A PG&E inspector reported one incident at 11:35 p.m. Oct. 8 of a “wire down and broken tree” near Ukiah in Mendocino County, where the Redwood fire killed at least nine people. “PG&E found the top section of a broken tree near where the downed conductor was located,” reads the report.
In a separate incident report filed Oct. 10 and referring to an Oct. 8 incident,PG&E compliance specialist Charles Filmer reported a broken tree and downed wires in the Kenwood area of Sonoma County, which was badly damaged by fires at that time. “An approximately 60-foot eucalyptus tree that was rooted approximately 50 feet from the lines had fallen, taking down all three primary conductors to the ground,” he wrote.
Another compliance specialist, Laxmi Terala, filed another report noting that on Oct. 8, a PG&E first responder “noticed a possible issue with the secondary conductor” near a pair of structures that suffered fire damage in Santa Rosa. The exact location is blacked out.

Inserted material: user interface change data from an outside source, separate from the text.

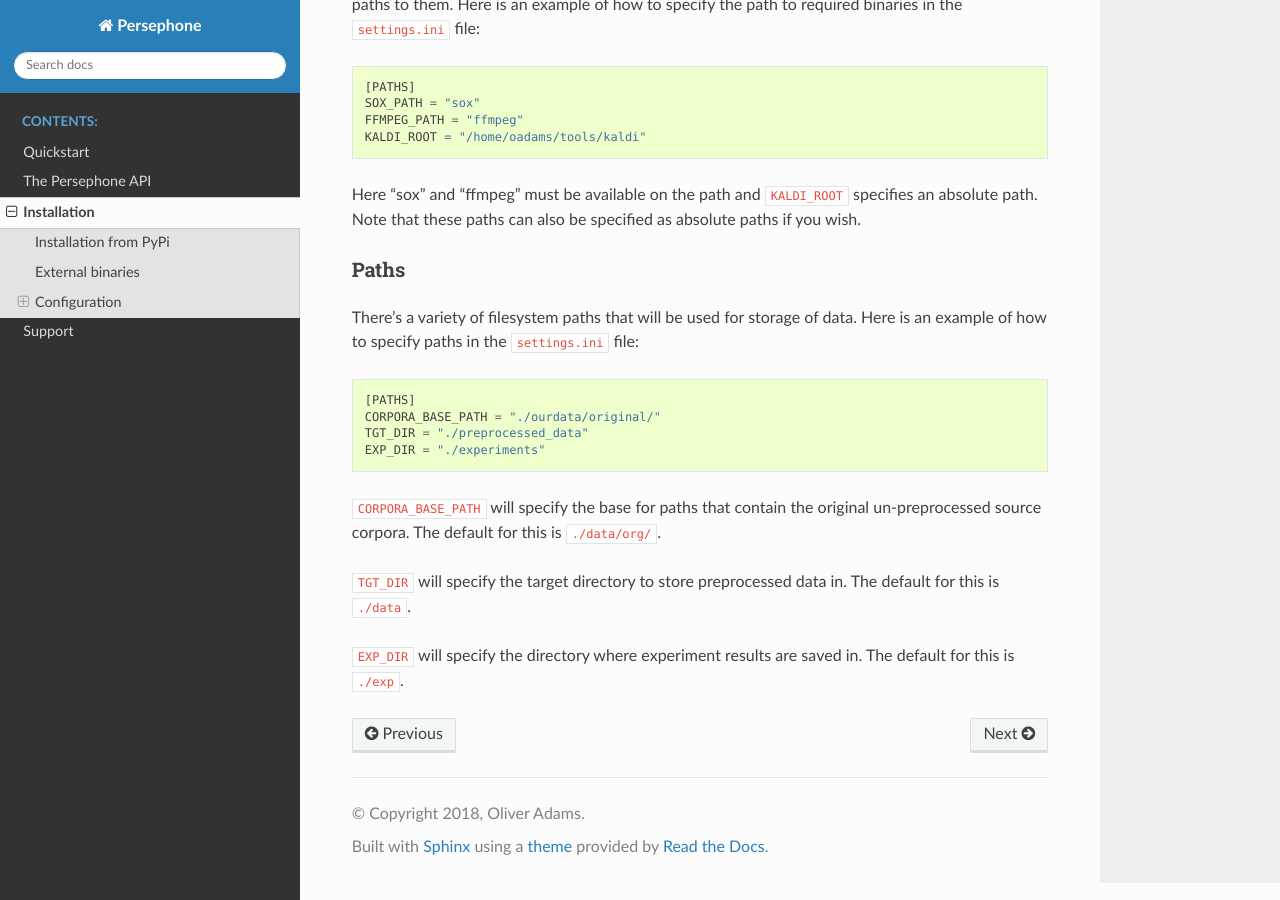
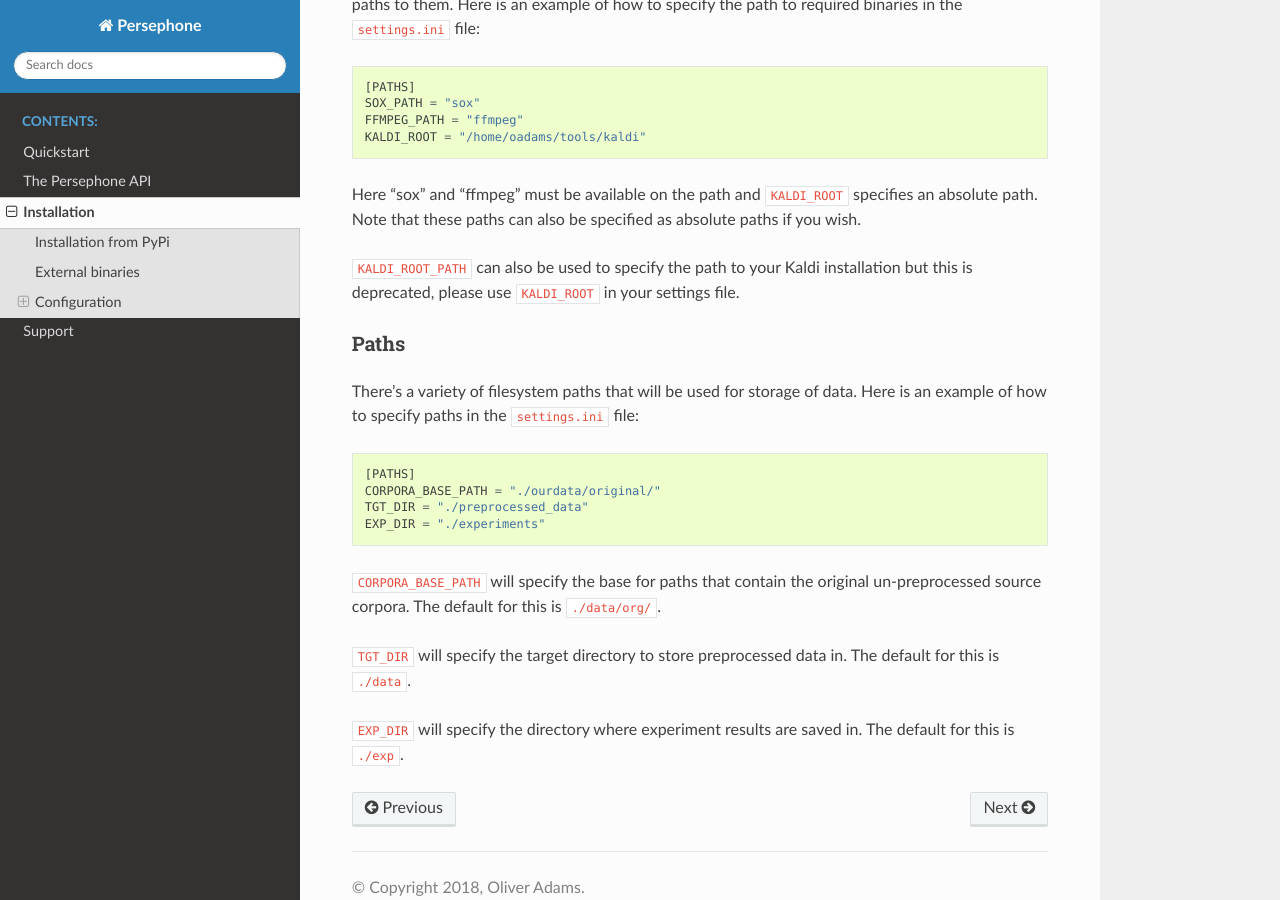
Before and after one commit to persephone-tools/persephone, a Sphinx documentation site: the page built from docs/installation.rst, in a window 1280 px wide and 900 px high, scrolled down 1125 px. Built offline with Sphinx 7.4.7 and the Read the Docs theme 2.0.0, drawn with Linux system fonts in a browser that asks for light colours.

Commit message:
Make comment about KALDI_ROOT_PATH deprecation in docs

```diff
--- a/docs/installation.rst
+++ b/docs/installation.rst
@@ -53,6 +53,8 @@ Here is an example of how to specify the path to required binaries in the ``sett
 
 Here "sox" and "ffmpeg" must be available on the path and ``KALDI_ROOT`` specifies an absolute path. Note that these paths can also be specified as absolute paths if you wish.
 
+``KALDI_ROOT_PATH`` can also be used to specify the path to your Kaldi installation but this is deprecated, please use ``KALDI_ROOT`` in your settings file.
+
 Paths
 ~~~~~
 
```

In the days after the fires began, PG&E initially blamed “hurricane strength winds in excess of 75 mph in some cases” for damaging its equipment. But a review earlier this month by this news organization of weather station readings found the winds were almost half that speed as the lines started to come down.
In several incident reports released Tuesday, including one regarding a location near Ukiah in Mendocino County, where the Redwood fire burned, and another near Nevada City in Nevada County, the location of the Lobo fire, PG&E noted that its meteorology department recorded wind speeds of 40-50 mph at nearby weather stations.
Scott McLean, a spokesman for Cal Fire said he had not had a chance to review the incident reports. He did not offer specifics on how the reports might factor into Cal Fire’s investigation into the start of the fires or provide a time frame for when the investigations might be complete. “We have to be meticulous,” McLean said. “We have to be thorough.”
Sen. Jerry Hill, D-San Mateo, a frequent PG&E critic, said the reports were “intriguing” but too preliminary to draw any conclusions. For one, the reports don’t indicate whether PG&E’s equipment contributed or sparked the fires or were damaged because of them.
But Burlingame attorney Frank Pitre thinks the evidence is growing. He sued PG&E after the utility was found responsible by the state Public Utilities Commission for starting the Butte fire in Amador County in 2015 because of the utility’s failure to maintain its power lines... (To read the entire article, please click HERE)